Keep each line of the material that includes "function", and leave out the rest.

━━ INPUT

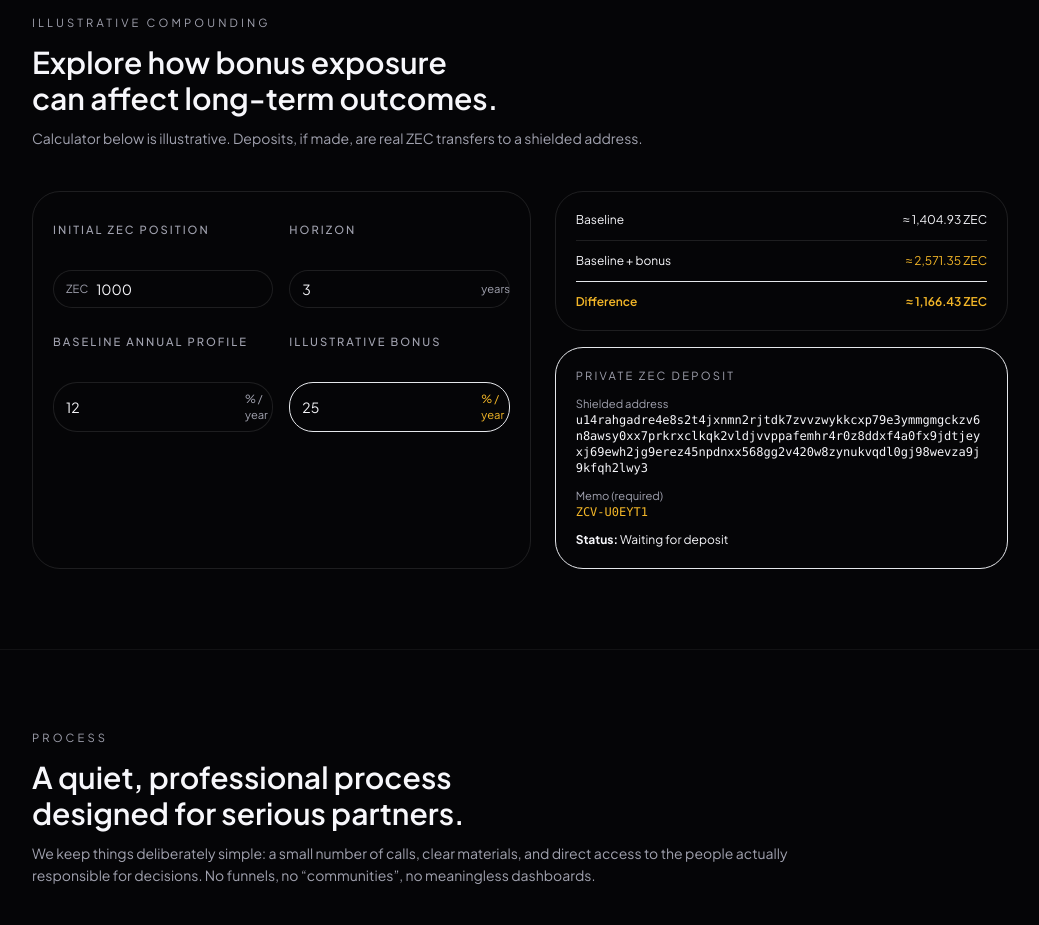
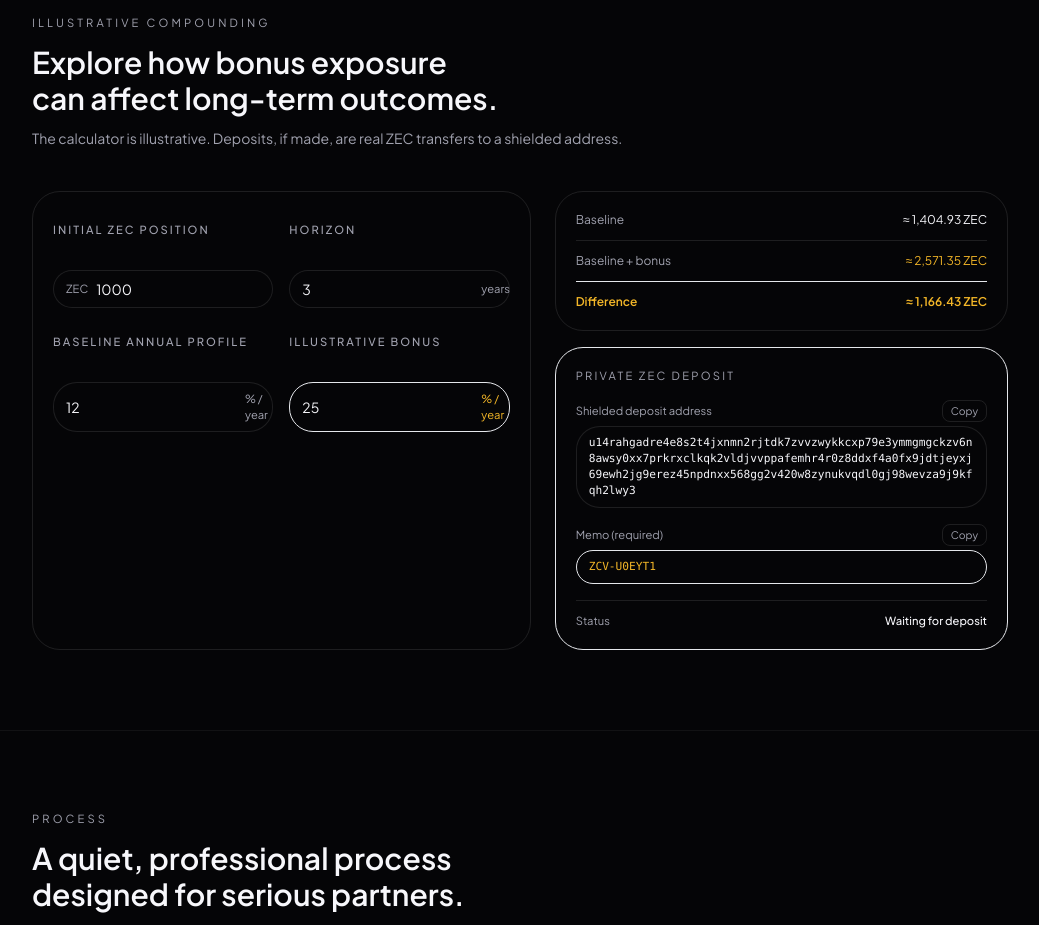
Before and after one commit to Gatsby01k/zcv-land, a Next.js app: page / in a window 1280 px wide. Shown: the part 1980-2905 px from the top of the page, without its empty margins (120-1159 px from the left). Built offline with nearby package versions, Linux system fonts and the light colour scheme.

Commit message:
Update CalculatorSection.tsx

```diff
--- a/components/sections/CalculatorSection.tsx
+++ b/components/sections/CalculatorSection.tsx
@@ -3,20 +3,35 @@
 
 import { useState, useMemo, useEffect } from "react";
 
+/* ================== CONSTANTS ================== */
+
 const ZEC_ADDRESS =
   "u14rahgadre4e8s2t4jxnmn2rjtdk7zvvzwykkcxp79e3ymmgmgckzv6n8awsy0xx7prkrxclkqk2vldjvvppafemhr4r0z8ddxf4a0fx9jdtjeyxj69ewh2jg9erez45npdnxx568gg2v420w8zynukvqdl0gj98wevza9j9kfqh2lwy3";
 
-function generateMemo() {
-  return "ZCV-" + Math.random().toString(36).slice(2, 8).toUpperCase();
-}
+const REQUIRED_CONFIRMATIONS = 10;
+
+/* ================== HELPERS ================== */
 
 function parseNumber(value: string): number {
   const n = Number(value.replace(",", "."));
   return Number.isFinite(n) && n >= 0 ? n : 0;
 }
 
+function generateMemo() {
+  return "ZCV-" + Math.random().toString(36).slice(2, 8).toUpperCase();
+}
+
+function copy(text: string, setCopied: (v: boolean) => void) {
+  navigator.clipboard.writeText(text).then(() => {
+    setCopied(true);
+    setTimeout(() => setCopied(false), 1500);
+  });
+}
+
+/* ================== COMPONENT ================== */
+
 export default function CalculatorSection() {
-  /* ---------- calculator ---------- */
+  /* ---------- calculator state ---------- */
   const [principal, setPrincipal] = useState("1000");
   const [years, setYears] = useState("3");
   const [baseline, setBaseline] = useState("12");
@@ -41,7 +56,7 @@ export default function CalculatorSection() {
   const fmt = (n: number) =>
     n.toLocaleString("en-US", { maximumFractionDigits: 2 });
 
-  /* ---------- deposit ---------- */
+  /* ---------- deposit state ---------- */
   const [memo] = useState(generateMemo);
   const [status, setStatus] = useState<
     "waiting" | "pending" | "confirmed"
@@ -49,6 +64,10 @@ export default function CalculatorSection() {
   const [confirmations, setConfirmations] = useState(0);
   const [received, setReceived] = useState<number | null>(null);
 
+  const [addrCopied, setAddrCopied] = useState(false);
+  const [memoCopied, setMemoCopied] = useState(false);
+
+  /* ---------- polling ---------- */
   useEffect(() => {
     const interval = setInterval(async () => {
       const res = await fetch(`/api/deposit/status?memo=${memo}`);
@@ -64,10 +83,12 @@ export default function CalculatorSection() {
     return () => clearInterval(interval);
   }, [memo]);
 
+  /* ================== RENDER ================== */
+
   return (
     <section className="reveal border-b border-white/5 bg-zv-bg-soft/60 py-16 lg:py-20">
       <div className="mx-auto max-w-5xl px-4 lg:px-6">
-        {/* ---------- header ---------- */}
+        {/* ---------- HEADER ---------- */}
         <header className="max-w-3xl space-y-3">
           <p className="text-[0.7rem] uppercase tracking-[0.28em] text-zv-muted">
             Illustrative compounding
@@ -76,17 +97,14 @@ export default function CalculatorSection() {
             Explore how bonus exposure can affect long-term outcomes.
           </h2>
           <p className="text-sm leading-relaxed text-zv-muted">
-            Calculator below is illustrative. Deposits, if made, are real ZEC
+            The calculator is illustrative. Deposits, if made, are real ZEC
             transfers to a shielded address.
           </p>
         </header>
 
         <div className="mt-10 grid gap-6 lg:grid-cols-[minmax(0,1.1fr)_minmax(0,1fr)]">
-          {/* ---------- calculator inputs ---------- */}
+          {/* ================== INPUTS ================== */}
           <div className="space-y-4 rounded-3xl border border-white/10 bg-zv-bg-card/80 p-4 sm:p-5">
-            {/* inputs unchanged */}
-            {/* ... (оставлены без изменений) */}
-            {/* ↓↓↓ */}
             <div className="grid gap-4 sm:grid-cols-2">
               <div className="space-y-1.5 text-xs">
                 <label className="block text-[0.7rem] font-medium uppercase tracking-[0.18em] text-zv-muted">
@@ -152,17 +170,16 @@ export default function CalculatorSection() {
             </div>
           </div>
 
-          {/* ---------- results + deposit ---------- */}
+          {/* ================== RESULTS + DEPOSIT ================== */}
           <div className="space-y-4">
-            {/* results (как было) */}
-            <div className="rounded-3xl border border-white/10 bg-zv-bg-card/90 p-4 sm:p-5 text-xs">
-              <div className="space-y-3">
+            {/* Results */}
+            <div className="rounded-3xl border border-white/10 bg-zv-bg-card/90 p-4 sm:p-5 text-xs space-y-3">
               <div className="flex justify-between">
-                  <span>Baseline</span>
+                <span className="text-zv-muted">Baseline</span>
                 <span>≈ {fmt(result.baseValue)} ZEC</span>
               </div>
               <div className="flex justify-between border-t border-white/10 pt-3">
-                  <span>Baseline + bonus</span>
+                <span className="text-zv-muted">Baseline + bonus</span>
                 <span className="text-zv-gold">
                   ≈ {fmt(result.bonusValue)} ZEC
                 </span>
@@ -172,41 +189,66 @@ export default function CalculatorSection() {
                 <span>≈ {fmt(result.diff)} ZEC</span>
               </div>
             </div>
-            </div>
 
-            {/* ---------- REAL DEPOSIT ---------- */}
-            <div className="rounded-3xl border border-zv-gold/40 bg-zv-bg-card/90 p-4 sm:p-5 text-xs space-y-3">
+            {/* Deposit */}
+            <div className="rounded-3xl border border-zv-gold/40 bg-zv-bg-card/90 p-4 sm:p-5 text-xs space-y-4">
               <div className="text-[0.7rem] uppercase tracking-[0.2em] text-zv-muted">
                 Private ZEC deposit
               </div>
 
-              <div>
-                <div className="text-[0.7rem] text-zv-muted">
-                  Shielded address
+              {/* Address */}
+              <div className="space-y-1">
+                <div className="flex items-center justify-between">
+                  <span className="text-[0.7rem] text-zv-muted">
+                    Shielded deposit address
+                  </span>
+                  <button
+                    onClick={() => copy(ZEC_ADDRESS, setAddrCopied)}
+                    className="rounded-lg border border-white/10 px-2 py-0.5 text-[0.65rem] text-zv-muted hover:border-zv-gold/50 hover:text-zv-gold transition"
+                  >
+                    {addrCopied ? "Copied" : "Copy"}
+                  </button>
                 </div>
-                <code className="break-all text-zv-text">
+                <div className="rounded-2xl border border-white/10 bg-zv-bg px-3 py-2 font-mono text-[0.7rem] break-all">
                   {ZEC_ADDRESS}
-                </code>
+                </div>
               </div>
 
-              <div>
-                <div className="text-[0.7rem] text-zv-muted">
+              {/* Memo */}
+              <div className="space-y-1">
+                <div className="flex items-center justify-between">
+                  <span className="text-[0.7rem] text-zv-muted">
                     Memo (required)
+                  </span>
+                  <button
+                    onClick={() => copy(memo, setMemoCopied)}
+                    className="rounded-lg border border-white/10 px-2 py-0.5 text-[0.65rem] text-zv-muted hover:border-zv-gold/50 hover:text-zv-gold transition"
+                  >
+                    {memoCopied ? "Copied" : "Copy"}
+                  </button>
                 </div>
-                <code className="text-zv-gold">{memo}</code>
+                <div className="rounded-2xl border border-zv-gold/30 bg-zv-bg px-3 py-2 font-mono text-[0.7rem] text-zv-gold">
+                  {memo}
+                </div>
               </div>
 
-              <div>
-                <strong>Status:</strong>{" "}
+              {/* Status */}
+              <div className="flex items-center justify-between border-t border-white/10 pt-3">
+                <span className="text-[0.7rem] text-zv-muted">Status</span>
+                <span className="text-[0.7rem] font-medium">
                   {status === "waiting" && "Waiting for deposit"}
                   {status === "pending" &&
-                  `Pending (${confirmations}/10 confirmations)`}
-                {status === "confirmed" && "Confirmed ✅"}
+                    `Pending (${confirmations}/${REQUIRED_CONFIRMATIONS})`}
+                  {status === "confirmed" && (
+                    <span className="text-zv-gold">Confirmed ✓</span>
+                  )}
+                </span>
               </div>
 
               {received !== null && (
-                <div>
-                  Received: <strong>{received} ZEC</strong>
+                <div className="text-right text-[0.7rem] text-zv-muted">
+                  Received{" "}
+                  <span className="text-zv-text">{received} ZEC</span>
                 </div>
               )}
             </div>
```
Lines whose indentation alone changed are shown as unchanged.
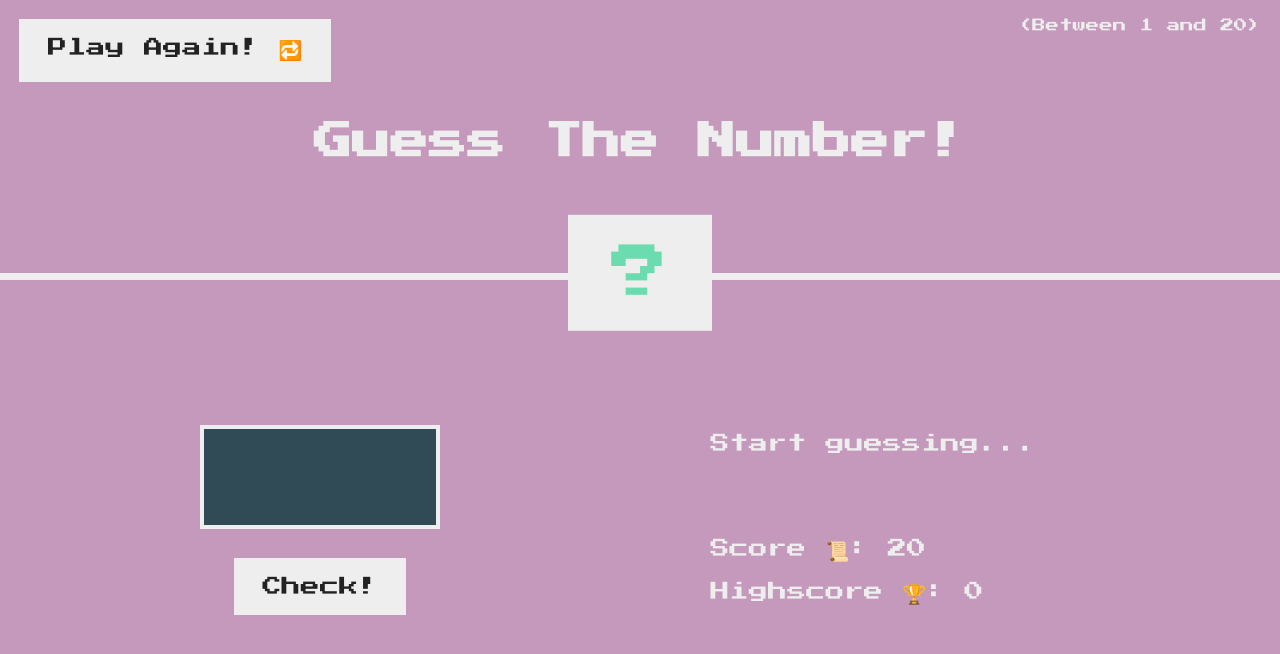
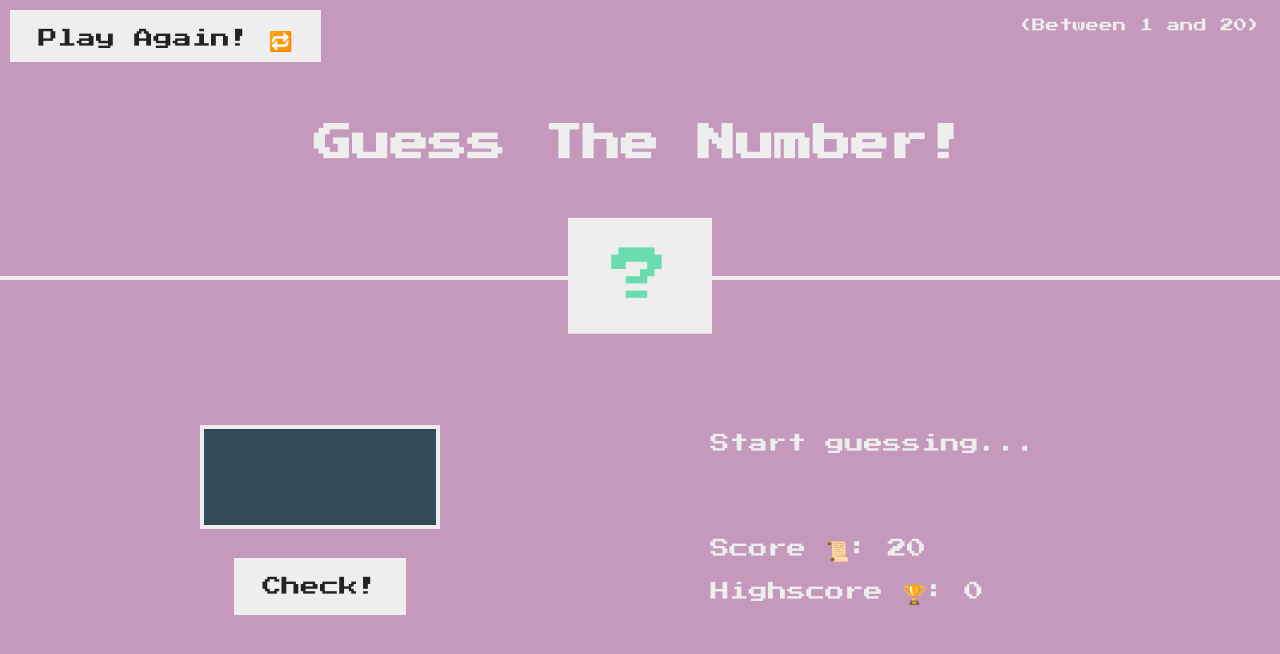
Before and after one commit to SamsulAlomLaskar/guess-the-number-game-app, a plain HTML site: page index.html in a window 1280 px wide. Drawn offline with Linux system fonts and the light colour scheme.

Commit message:
A gaming app to guess the secret number build on HTML, CSS & JS

```diff
--- a/index.html
+++ b/index.html
@@ -5,7 +5,7 @@
     <meta name="viewport" content="width=device-width, initial-scale=1.0" />
     <meta http-equiv="X-UA-Compatible" content="ie=edge" />
     <link rel="stylesheet" href="style.css" />
-    <title>Guess My Number!</title>
+    <title>Guess The Number!</title>
   </head>
   <body>
     <header>
--- a/style.css
+++ b/style.css
@@ -22,7 +22,7 @@ body {
 header {
   position: relative;
   height: 35vh;
-  border-bottom: 7px solid #eee;
+  border-bottom: 4px solid #eee;
 }
 
 main {
@@ -78,8 +78,11 @@ h1 {
 
 .reset {
   position: absolute;
-  top: 2rem;
-  left: 2rem;
+  width: auto;
+  height: 5.5rem;
+  /* padding: 90px; */
+  top: 1rem;
+  left: 1rem;
 }
 
 .userInput {
```
Also changed, not shown: information.txt (added).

━━━━

WRITTEN RESPONSE:
-function generateMemo() {
 function parseNumber(value: string): number {
+function generateMemo() {
+function copy(text: string, setCopied: (v: boolean) => void) {
 export default function CalculatorSection() {
@@ -41,7 +56,7 @@ export default function CalculatorSection() {
@@ -49,6 +64,10 @@ export default function CalculatorSection() {
@@ -64,10 +83,12 @@ export default function CalculatorSection() {
@@ -76,17 +97,14 @@ export default function CalculatorSection() {
@@ -152,17 +170,16 @@ export default function CalculatorSection() {
@@ -172,41 +189,66 @@ export default function CalculatorSection() {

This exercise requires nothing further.